*EXERCISE*.
Where an image occurs, skip it and print the rest of the records verbatim.

*INPUT DATA*.

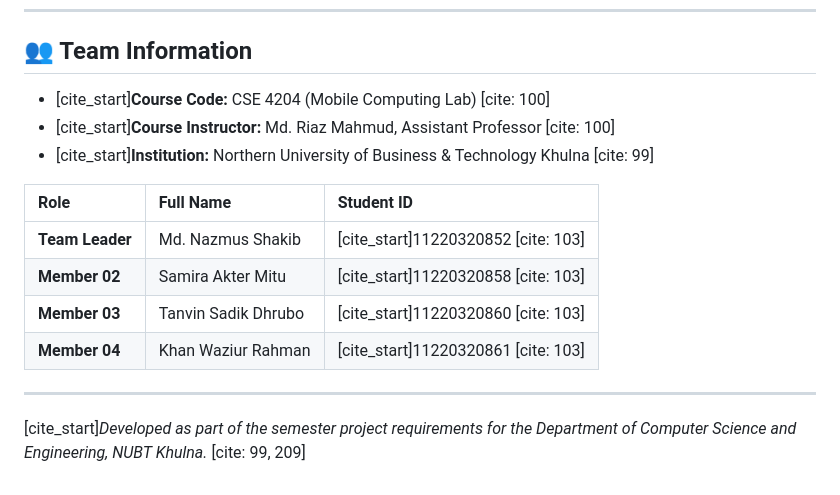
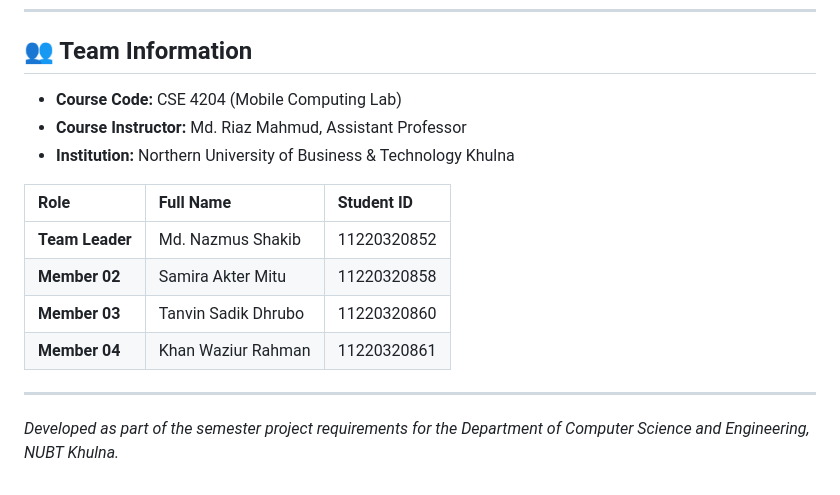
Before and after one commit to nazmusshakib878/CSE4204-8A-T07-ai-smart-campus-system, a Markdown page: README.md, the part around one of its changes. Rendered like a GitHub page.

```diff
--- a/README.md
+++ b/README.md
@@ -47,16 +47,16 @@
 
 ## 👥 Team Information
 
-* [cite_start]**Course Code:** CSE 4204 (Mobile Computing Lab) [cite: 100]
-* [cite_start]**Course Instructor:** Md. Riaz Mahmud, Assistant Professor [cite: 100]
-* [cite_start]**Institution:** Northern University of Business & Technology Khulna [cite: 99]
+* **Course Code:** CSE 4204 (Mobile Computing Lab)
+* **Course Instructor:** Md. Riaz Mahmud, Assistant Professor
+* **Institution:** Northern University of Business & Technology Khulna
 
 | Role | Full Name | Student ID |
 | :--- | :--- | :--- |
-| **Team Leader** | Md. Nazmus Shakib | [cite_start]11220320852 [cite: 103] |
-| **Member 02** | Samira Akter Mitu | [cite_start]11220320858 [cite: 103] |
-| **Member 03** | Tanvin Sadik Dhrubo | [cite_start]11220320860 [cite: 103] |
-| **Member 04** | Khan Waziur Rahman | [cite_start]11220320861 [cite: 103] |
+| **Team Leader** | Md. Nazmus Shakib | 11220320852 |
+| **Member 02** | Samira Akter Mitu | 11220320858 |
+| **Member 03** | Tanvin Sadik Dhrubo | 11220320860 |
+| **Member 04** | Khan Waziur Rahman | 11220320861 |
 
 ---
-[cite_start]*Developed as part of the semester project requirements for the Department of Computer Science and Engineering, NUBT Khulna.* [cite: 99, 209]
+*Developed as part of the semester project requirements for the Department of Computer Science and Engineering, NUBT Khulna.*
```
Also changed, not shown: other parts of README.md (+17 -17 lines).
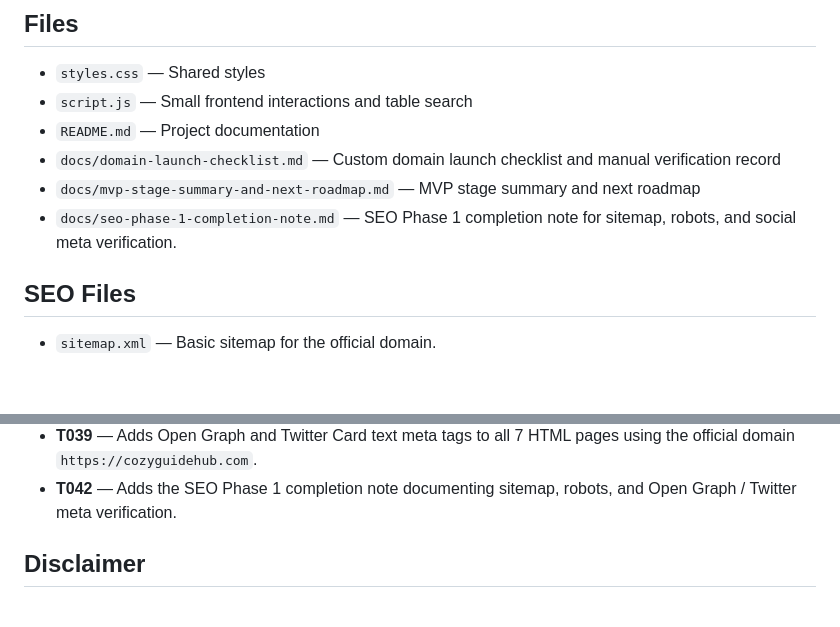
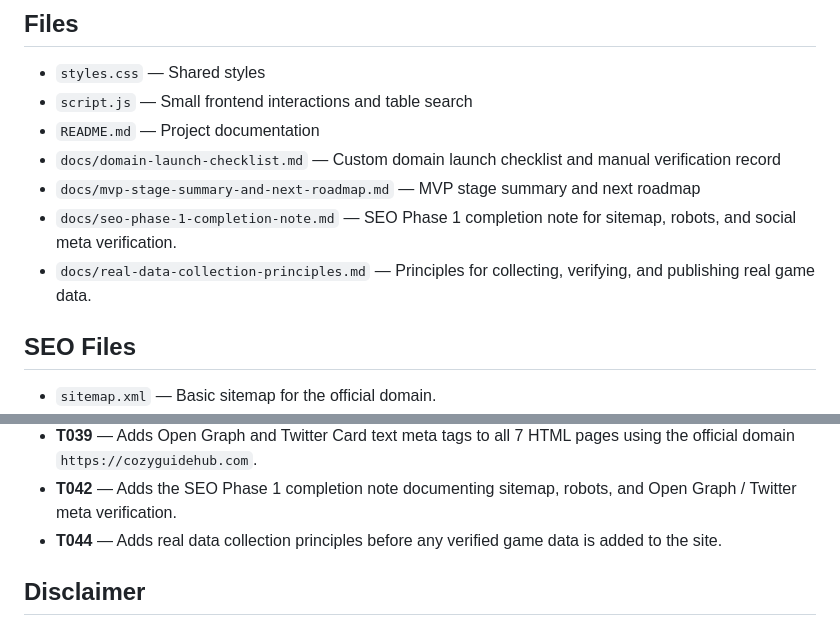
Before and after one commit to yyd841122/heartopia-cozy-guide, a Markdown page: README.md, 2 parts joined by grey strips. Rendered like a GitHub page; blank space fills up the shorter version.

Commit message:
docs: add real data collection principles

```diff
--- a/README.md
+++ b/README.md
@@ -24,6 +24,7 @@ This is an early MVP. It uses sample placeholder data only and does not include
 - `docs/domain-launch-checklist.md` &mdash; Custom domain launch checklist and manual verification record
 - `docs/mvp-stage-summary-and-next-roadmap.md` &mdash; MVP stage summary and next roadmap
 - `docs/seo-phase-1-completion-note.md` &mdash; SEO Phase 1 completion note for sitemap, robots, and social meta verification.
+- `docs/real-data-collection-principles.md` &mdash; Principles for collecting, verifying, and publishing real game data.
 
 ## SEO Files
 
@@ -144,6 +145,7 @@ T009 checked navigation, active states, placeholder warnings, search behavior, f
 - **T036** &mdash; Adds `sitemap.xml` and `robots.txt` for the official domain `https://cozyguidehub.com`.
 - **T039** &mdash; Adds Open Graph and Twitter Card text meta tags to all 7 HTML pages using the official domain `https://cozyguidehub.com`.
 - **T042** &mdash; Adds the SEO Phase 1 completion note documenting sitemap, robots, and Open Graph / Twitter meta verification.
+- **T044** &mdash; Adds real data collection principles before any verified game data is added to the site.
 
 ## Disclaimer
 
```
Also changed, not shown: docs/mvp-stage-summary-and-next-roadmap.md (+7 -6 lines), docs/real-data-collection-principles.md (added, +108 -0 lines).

*ANSWER BOX*.
Before and after one commit to nazmusshakib878/CSE4204-8A-T07-ai-smart-campus-system, a Markdown page: README.md, the part around one of its changes. Rendered like a GitHub page.

```diff
--- a/README.md
+++ b/README.md
@@ -47,16 +47,16 @@
 
 ## 👥 Team Information
 
-* [cite_start]**Course Code:** CSE 4204 (Mobile Computing Lab) [cite: 100]
-* [cite_start]**Course Instructor:** Md. Riaz Mahmud, Assistant Professor [cite: 100]
-* [cite_start]**Institution:** Northern University of Business & Technology Khulna [cite: 99]
+* **Course Code:** CSE 4204 (Mobile Computing Lab)
+* **Course Instructor:** Md. Riaz Mahmud, Assistant Professor
+* **Institution:** Northern University of Business & Technology Khulna
 
 | Role | Full Name | Student ID |
 | :--- | :--- | :--- |
-| **Team Leader** | Md. Nazmus Shakib | [cite_start]11220320852 [cite: 103] |
-| **Member 02** | Samira Akter Mitu | [cite_start]11220320858 [cite: 103] |
-| **Member 03** | Tanvin Sadik Dhrubo | [cite_start]11220320860 [cite: 103] |
-| **Member 04** | Khan Waziur Rahman | [cite_start]11220320861 [cite: 103] |
+| **Team Leader** | Md. Nazmus Shakib | 11220320852 |
+| **Member 02** | Samira Akter Mitu | 11220320858 |
+| **Member 03** | Tanvin Sadik Dhrubo | 11220320860 |
+| **Member 04** | Khan Waziur Rahman | 11220320861 |
 
 ---
-[cite_start]*Developed as part of the semester project requirements for the Department of Computer Science and Engineering, NUBT Khulna.* [cite: 99, 209]
+*Developed as part of the semester project requirements for the Department of Computer Science and Engineering, NUBT Khulna.*
```
Also changed, not shown: other parts of README.md (+17 -17 lines).
Before and after one commit to yyd841122/heartopia-cozy-guide, a Markdown page: README.md, 2 parts joined by grey strips. Rendered like a GitHub page; blank space fills up the shorter version.

Commit message:
docs: add real data collection principles

```diff
--- a/README.md
+++ b/README.md
@@ -24,6 +24,7 @@ This is an early MVP. It uses sample placeholder data only and does not include
 - `docs/domain-launch-checklist.md` &mdash; Custom domain launch checklist and manual verification record
 - `docs/mvp-stage-summary-and-next-roadmap.md` &mdash; MVP stage summary and next roadmap
 - `docs/seo-phase-1-completion-note.md` &mdash; SEO Phase 1 completion note for sitemap, robots, and social meta verification.
+- `docs/real-data-collection-principles.md` &mdash; Principles for collecting, verifying, and publishing real game data.
 
 ## SEO Files
 
@@ -144,6 +145,7 @@ T009 checked navigation, active states, placeholder warnings, search behavior, f
 - **T036** &mdash; Adds `sitemap.xml` and `robots.txt` for the official domain `https://cozyguidehub.com`.
 - **T039** &mdash; Adds Open Graph and Twitter Card text meta tags to all 7 HTML pages using the official domain `https://cozyguidehub.com`.
 - **T042** &mdash; Adds the SEO Phase 1 completion note documenting sitemap, robots, and Open Graph / Twitter meta verification.
+- **T044** &mdash; Adds real data collection principles before any verified game data is added to the site.
 
 ## Disclaimer
 
```
Also changed, not shown: docs/mvp-stage-summary-and-next-roadmap.md (+7 -6 lines), docs/real-data-collection-principles.md (added, +108 -0 lines).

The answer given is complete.